The Shakespeare Conference: SHK 9.0893 Thursday, 24 September 1998.
From: Don Ulin <firstname.lastname@example.org>
Date: Wednesday, 23 Sep 1998 15:04:24 -0400
Thanks to everyone who replied (mostly by private reply) to my question
regarding synopses, and my apologies for not replying to everyone
directly. However, since there was such a quick response, I thought I'd
summarize the results here (a more useful method, to my thinking, than
lots of redundant, individual messages). The strongest endorsement
seemed to go to the New Folger Series, but several people recommended
*Shakespeare A to Z* and *Shakespeare Made Easy* (with facing texts in
original and 20th century English). Others included:
THE READER'S ENCYCLOPEDIA OF SHAKESPEARE, ed. Campbell and Quinn (1966)
gives excellent synopses.
Stories from Shakespeare, by Marchette Chute has detailed synopses.
My book (due out in early 1999) will have less-detailed, but more
Ray Lischner, co-author (with John Doyle) of forthcoming Shakespeare for
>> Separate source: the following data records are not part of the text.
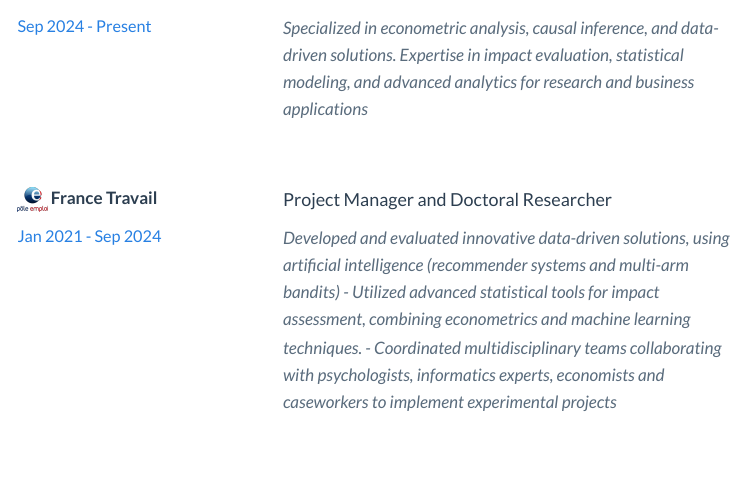
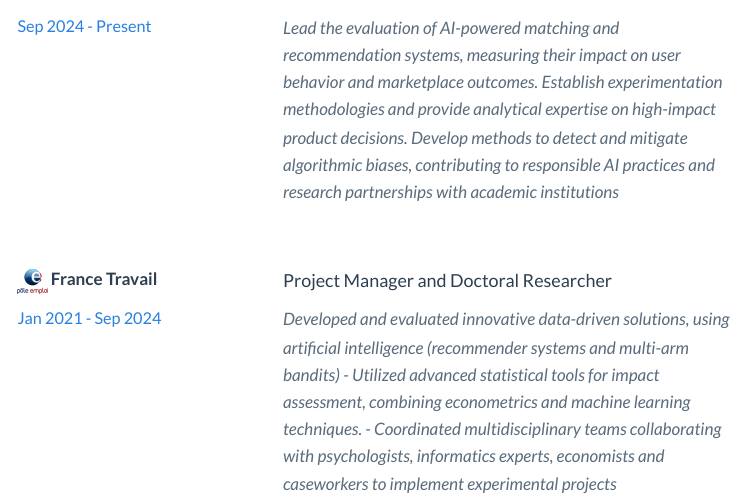
Before and after one commit to morganehoffmann/morganehoffmann.github.io, a Quarto document (about.qmd): the page in a window 1100 px wide, from 280 px down. Rendered offline with R 4.5, knitr and Pandoc in place of Quarto, with nearby package versions; menus at the side of the page are left out.

Commit message:
Improve Malt experience description with concrete achievements

```diff
--- a/about.qmd
+++ b/about.qmd
@@ -12,7 +12,7 @@
 <div class = job-wrapper>
 <div class="experience-title">Data Scientist / Applied Economist</div>
 
-<div class='experience-description'> Specialized in econometric analysis, causal inference, and data-driven solutions. Expertise in impact evaluation, statistical modeling, and advanced analytics for research and business applications </div>
+<div class='experience-description'> Lead the evaluation of AI-powered matching and recommendation systems, measuring their impact on user behavior and marketplace outcomes. Establish experimentation methodologies and provide analytical expertise on high-impact product decisions. Develop methods to detect and mitigate algorithmic biases, contributing to responsible AI practices and research partnerships with academic institutions </div>
 </div>
 
 <div class = company-wrapper>
```
Also changed, not shown: docs/search.json, 1 other file.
>It's not the internet, but the Cambridge Schools editions give a page at
>a time summary, with lots of good stuff (on facing pages). My students
>just read the Hamlet and said they found the summaries and such really
>useful. They're using a more scholarly edition for the next play, so
>I'm interested to see how they like IT!
>A series called Shakespeare on Disk has detailed synopses for each
>scene, and places like the Stratford Festival in Ontario publish brief
>synopses for each play that they do and might make them available
>elsewhere, e.g. the net.
Division of Humantities
Univ. of Pitt, Bradford